Man… I love me some reading.
I picked up reading again about a year ago, after running through all the old skool cartoons and Comedy Central programming I downloaded my freshman year (it took me two years to go through it all. DC++ was MASSIVE). I started out clearing away books that’d been on my mind for a while, things my brother or a friend had read and recommended. Things that I had heard of in HS but didn’t read because I had other things to read instead. And recently, things that just hit me from out of nowhere.
Somehow, you’re ‘to read’ list never quit disappears, you know?
I moved back in August to a new apartment. The most irritating part of moving was piling up all my books into a tote-box and moving it. Paper weighs a lot for some reason. I haven’t even read all the books I own (I’m okay with this though, because the ones I haven’t read are published by TOR). I was irritated about it at the time, but reflecting on it, it’s reflective of my love of reading, instilled in me by patient parents and some damn good authors.
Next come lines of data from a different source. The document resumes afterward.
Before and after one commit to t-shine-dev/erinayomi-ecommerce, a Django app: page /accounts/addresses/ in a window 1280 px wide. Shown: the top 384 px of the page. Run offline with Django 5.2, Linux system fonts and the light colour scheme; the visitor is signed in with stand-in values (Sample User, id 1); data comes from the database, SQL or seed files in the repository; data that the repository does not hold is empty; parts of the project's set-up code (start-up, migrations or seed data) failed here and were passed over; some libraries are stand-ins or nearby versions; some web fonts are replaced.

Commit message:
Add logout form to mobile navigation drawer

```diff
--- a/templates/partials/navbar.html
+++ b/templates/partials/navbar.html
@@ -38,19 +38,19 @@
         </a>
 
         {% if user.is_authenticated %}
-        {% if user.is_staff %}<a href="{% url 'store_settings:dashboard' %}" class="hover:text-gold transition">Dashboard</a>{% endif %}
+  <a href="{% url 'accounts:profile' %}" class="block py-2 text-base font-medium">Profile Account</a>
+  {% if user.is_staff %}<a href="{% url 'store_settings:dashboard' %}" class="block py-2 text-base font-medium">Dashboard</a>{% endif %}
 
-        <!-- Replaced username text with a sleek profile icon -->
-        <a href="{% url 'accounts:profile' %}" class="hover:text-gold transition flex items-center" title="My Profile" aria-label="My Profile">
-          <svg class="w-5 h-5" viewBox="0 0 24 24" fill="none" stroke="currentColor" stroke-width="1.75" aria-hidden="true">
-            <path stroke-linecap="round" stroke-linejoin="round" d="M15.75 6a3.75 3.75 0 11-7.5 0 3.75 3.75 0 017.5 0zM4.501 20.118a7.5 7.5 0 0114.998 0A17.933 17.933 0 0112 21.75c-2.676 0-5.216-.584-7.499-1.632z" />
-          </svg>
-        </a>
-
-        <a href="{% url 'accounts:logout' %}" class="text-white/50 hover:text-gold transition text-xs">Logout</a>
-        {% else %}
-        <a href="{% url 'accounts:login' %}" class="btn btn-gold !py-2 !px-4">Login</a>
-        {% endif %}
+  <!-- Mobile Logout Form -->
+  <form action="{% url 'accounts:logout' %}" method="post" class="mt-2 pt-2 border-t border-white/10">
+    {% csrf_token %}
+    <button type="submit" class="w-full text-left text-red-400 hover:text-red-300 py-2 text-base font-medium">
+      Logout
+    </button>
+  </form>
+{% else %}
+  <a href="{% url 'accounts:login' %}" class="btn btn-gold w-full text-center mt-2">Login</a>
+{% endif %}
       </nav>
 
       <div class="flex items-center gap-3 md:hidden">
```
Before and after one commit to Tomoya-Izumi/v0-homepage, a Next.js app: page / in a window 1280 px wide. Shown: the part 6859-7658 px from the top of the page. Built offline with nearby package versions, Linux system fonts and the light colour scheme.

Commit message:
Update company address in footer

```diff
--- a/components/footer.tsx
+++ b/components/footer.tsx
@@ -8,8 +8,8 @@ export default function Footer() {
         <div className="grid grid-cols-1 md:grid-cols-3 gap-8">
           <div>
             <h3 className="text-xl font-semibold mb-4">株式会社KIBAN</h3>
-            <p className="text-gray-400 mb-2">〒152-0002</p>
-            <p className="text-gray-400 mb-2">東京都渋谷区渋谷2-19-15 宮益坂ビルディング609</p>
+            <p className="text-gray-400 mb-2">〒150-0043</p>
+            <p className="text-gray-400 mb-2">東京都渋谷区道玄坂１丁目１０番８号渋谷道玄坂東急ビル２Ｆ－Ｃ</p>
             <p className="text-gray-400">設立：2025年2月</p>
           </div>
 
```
I think I’ve gained a lot from reading. In addition to a large vocabulary and an ability to hold conversations with English majors, I think reading delivers an ability to live vicariously through characters that television, comic books, and cinema don’t, because they don’t require you to invest as much time in the work. And that minimum investment of time required scares off those with little patience and less willingness. Which is why I can usually find the book I want to read at the library.
I don’t read a lot. I’ll go through a book a month. What sparked all this is that I recently turned in Alexander Solzhenitsyn’s The Gulag Archipelago and picked up The Ecology of Commerce. I heard about Gulag after reading of Solzhenitsyn’s death (I was not expecting there to be two more volumes after the first one, FUCK that), and I’d heard about Ecology in a management class. My reading is many and varied, and I enjoy most of them greatly.
CLIFF NOTES: Reading is an enjoyable pastime with a number of seemingly unrelated benefits, including an increased worldview and vocabulary. And libraries are great places to pick up those books, because of all the people too lazy to use them.